“How can you fact check the testimonies people have from this diet!? Are you really disregarding a whole food diet??”
Her implication seemed to be that the anecdotes of hundreds of people who had found “success” on this diet plan were all that mattered. Science and reason be damned! I replied back that,
“Every diet book has testimonials from people describing how said diet changed their lives and improved their health. This does not mean that those diet books are based on [or promote] good science. The problem with the Whole30 is that [in my opinion] they do not seem to care if the information they provide their fans is accurate or not.”
The internet is a cesspool of god awful nutrition advice. Some of this terrible information is delivered in such a way that makes it seem legitimate and can fool even the most intelligent among us. I created this guide as a resource to help cut through the hype you see in media headlines and on your Facebook feed. If you see an article/book/talk/product from one of the sources below please proceed with caution as it may be a load of nonsensical, pseudoscientific rubbish (especially if it's from The Food Babe).
To land a spot on this list, a significant portion of the dietary information provided by the source must be scientifically erroneous or misleading.
One of the questions I get asked the most is where to turn for reliable sources of nutrition information.
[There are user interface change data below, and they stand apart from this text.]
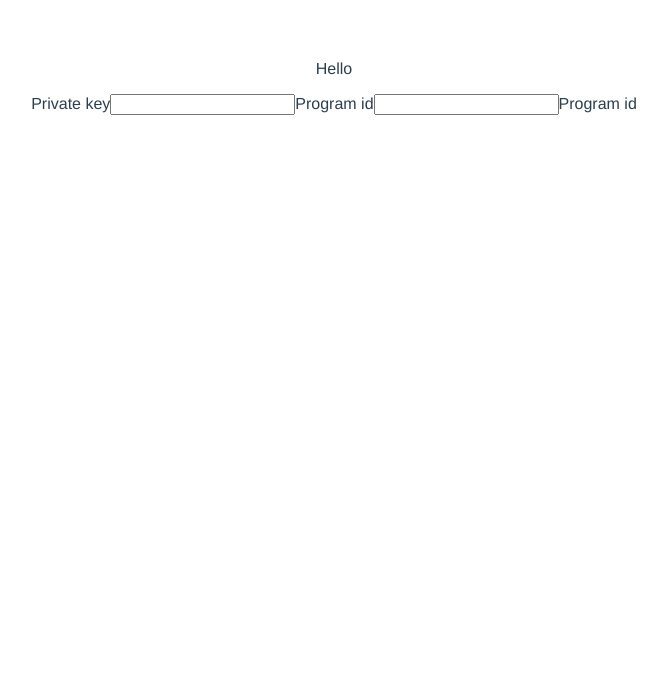
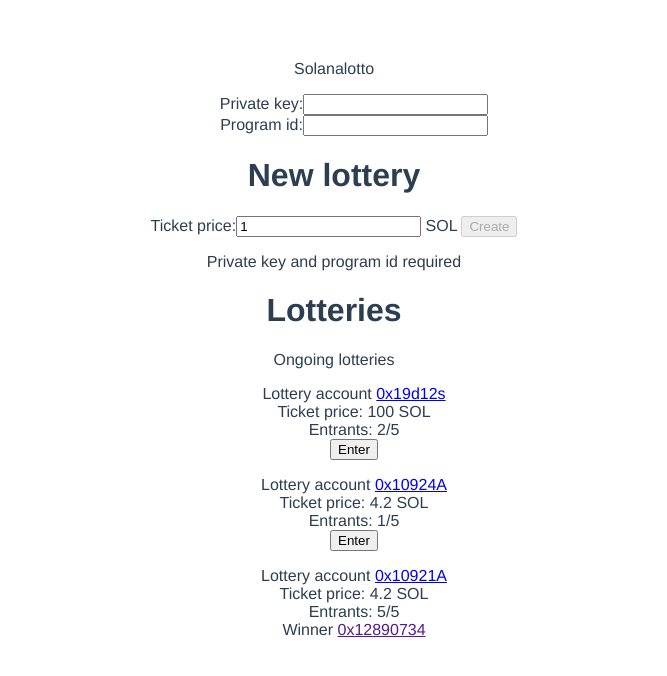
Before and after one commit to Arrowana/solanalotto, a Vue app in the folder ui/: page / in a window 1280 px wide. Shown: the top 676 px of the page, without its empty margins (306-973 px from the left). Built offline with nearby package versions, Linux system fonts and the light colour scheme.

Commit message:
add UI shell

```diff
--- a/ui/src/App.vue
+++ b/ui/src/App.vue
@@ -1,21 +1,35 @@
 <template>
   <div id="app">
-    <p>Hello</p>
+    <p>Solanalotto</p>
     <div>
-      <label>Private key</label>
-      <input v-model="privateKey">
-      <label>Program id</label>
-      <input v-model="programId">
-      <label>Program id</label>
+      <ul>
+        <li>
+          <label>Private key:</label>
+          <input v-model="privateKey">
+        </li>
+        <li>
+          <label>Program id:</label>
+          <input v-model="programId">
+        </li>
+      </ul>
     </div>
+    <CreateLottery :privateKey="privateKey" :programId="programId" />
+    <Lotteries />
   </div>
 </template>
 
 <script>
 //import HelloWorld from './components/HelloWorld.vue'
+import CreateLottery from './components/CreateLottery.vue'
+import Lotteries from './components/Lotteries.vue'
 
 export default {
   name: 'App',
+  data: function() { return {privateKey: '', programId: ''}; },
+  components: {
+    CreateLottery,
+    Lotteries
+  }
 }
 </script>
 
@@ -28,4 +42,7 @@ export default {
   color: #2c3e50;
   margin-top: 60px;
 }
+ul {
+  list-style-type: none;
+}
 </style>
--- /dev/null
+++ b/ui/src/components/CreateLottery.vue
@@ -0,0 +1,26 @@
+<template>
+  <div>
+    <h1>New lottery</h1>
+    <label>Ticket price:</label><input v-model="ticketPrice"> SOL
+    <button v-on:click="create" :disabled="!canCreate()">Create</button>
+    <p v-if="!canCreate()">Private key and program id required</p>
+  </div>
+</template>
+
+<script>
+export default {
+  data: function() { return {ticketPrice: 1}; },
+  props: {
+    privateKey: {type: String, required: true},
+    programId: {type: String, required: true}
+  },
+  methods: {
+    create: function() {
+      // TODO
+    },
+    canCreate: function() {
+      return this.$propsprivateKey !== '' && this.$props.programId !== '';
+    }
+  }
+}
+</script>
--- /dev/null
+++ b/ui/src/components/Lotteries.vue
@@ -0,0 +1,30 @@
+<template>
+  <div class="hello">
+    <h1>Lotteries</h1>
+    <p>
+        Ongoing lotteries
+    </p>
+    <div>
+      <ul v-for="lottery in lotteries" :key="lottery.pubkey">
+        <li>Lottery account <a href="Explorer">{{ lottery.pubkey }}</a></li>
+        <li>Ticket price: {{ lottery.ticketPrice }} SOL</li>
+        <li>Entrants: {{ lottery.entrant_count }}/{{ lottery.max_entrant_count }}</li>
+        <li v-if="lottery.winnerPubkey">Winner <a href="">{{ lottery.winnerPubkey }}</a></li>
+        <button v-if="!lottery.winnerPubkey">Enter</button>
+      </ul>
+    </div>
+  </div>
+</template>
+
+<script>
+export default {
+  data: function() {
+    return {
+      lotteries: [
+        {pubkey: '0x19d12s', ticketPrice: 100, winnerPubkey: null, entrant_count: 2, max_entrant_count: 5},
+        {pubkey: '0x10924A', ticketPrice: 4.2, winnerPubkey: null, entrant_count: 1, max_entrant_count: 5},
+        {pubkey: '0x10921A', ticketPrice: 4.2, winnerPubkey: '0x12890734', entrant_count: 5, max_entrant_count: 5}
+    ]};
+  }
+}
+</script>
```
Also changed, not shown: ui/src/layout.js (+17 -0 lines), ui/src/lottery.js (+30 -50 lines), 1 other file (tests, documents, lock files or other folders).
Well, from now on I will have this handy guide to direct them to. I’ve broken it down into categories so you can browse depending on what you are looking for. To make this list, the vast majority of the dietary information published must be based on quality scientific evidence. No one can be 100% accurate 100% of the time, but you must be handing out valid information on nutrition for at least ~90-95% of your content to remain on the list. The people listed here regularly discuss topics within the full context of available data, do not cherry-pick their sources and include those that may challenge their beliefs, interpret relevant clinical trials accurately and take into account their limitations, and frequently cite valid and credible sources.
While reviewing the Whole30’s It Starts With Food, I came across an interesting tidbit I thought deserved its own post. If you have ever read anything about artificial/low-calorie/nonnutritive sweeteners, it’s likely you’ve come across the following statements :
Aspartame (Equal) is 200 times sweeter than table sugar
Stevia (Truvia) is 200-400 times sweeter than table sugar
Sucralose (Splenda) is 600 times sweeter than table sugar
Saccharin (Sweet’N Low) is 200-700 times sweeter than table sugar
These statements may lead you to believe that high potency nonnutritive sweeteners (NNS) like the ones listed above are many times sweeter than sugar, causing the reward and pleasure signals in your brain to go haywire. Would you be surprised to hear that in reality sugar actually ranks higher in sweetness than common NNS sweeteners?
Pamela Ronald studies the genes that make plants more resistant to disease and stress. In an eye-opening talk, she describes her decade-long quest to help create a variety of rice that can survive prolonged flooding. She shows how the genetic improvement of seeds saved the Hawaiian papaya crop in the 1950s and makes the case that it may simply be the most effective way to enhance food security for our planet’s growing population.
Media outlets are notoriously awful at interpreting scientific publications. A study done in the UK found that among the top 10 papers there, up to 72% of the dietary advice given was unsubstantiated or false . So it should not be a surprise that a while back the media bungled yet another publication.
With the rising popularity of low carb/paleo type diets has come a curious unintended consequence: expecting mothers receiving a false positive on their Gestational Diabetes Mellitus (GDM) test
Gestational Diabetes Mellitus (GDM)
GDM is diabetes (“Type 4 Diabetes”) diagnosed in the second or third trimester of pregnancy that is not obviously type 1 or 2 . Women with diabetes in the first trimester would be classified as having type 2 diabetes . The essential contributing factor to GDM is pancreatic insufficiency . Basically, your pancreas is not making enough insulin for your body to overcome the increased insulin resistance due to the placental hormones of pregnancy and increased maternal adipose tissue, which could potentially cause your blood glucose levels to remain high.
GDM = weak pancreas. Not making enough insulin for you and the baby.
In my last post we took a look at the infamous Séralini study, Long-term toxicity of a Roundup herbicide and a Roundup-tolerant genetically modified maize . The study was poorly conducted and ultimately added little to the scientific understanding of the safety of Monsanto’s Roundup-tolerant NK603 genetically modified (GM) maize.
This article will examine the original Monsanto paper that spawned this GMO melodramatic episode . I'll also be using this post to deliver some broader educational points about the safety, science, and regulations behind genetically modified organisms.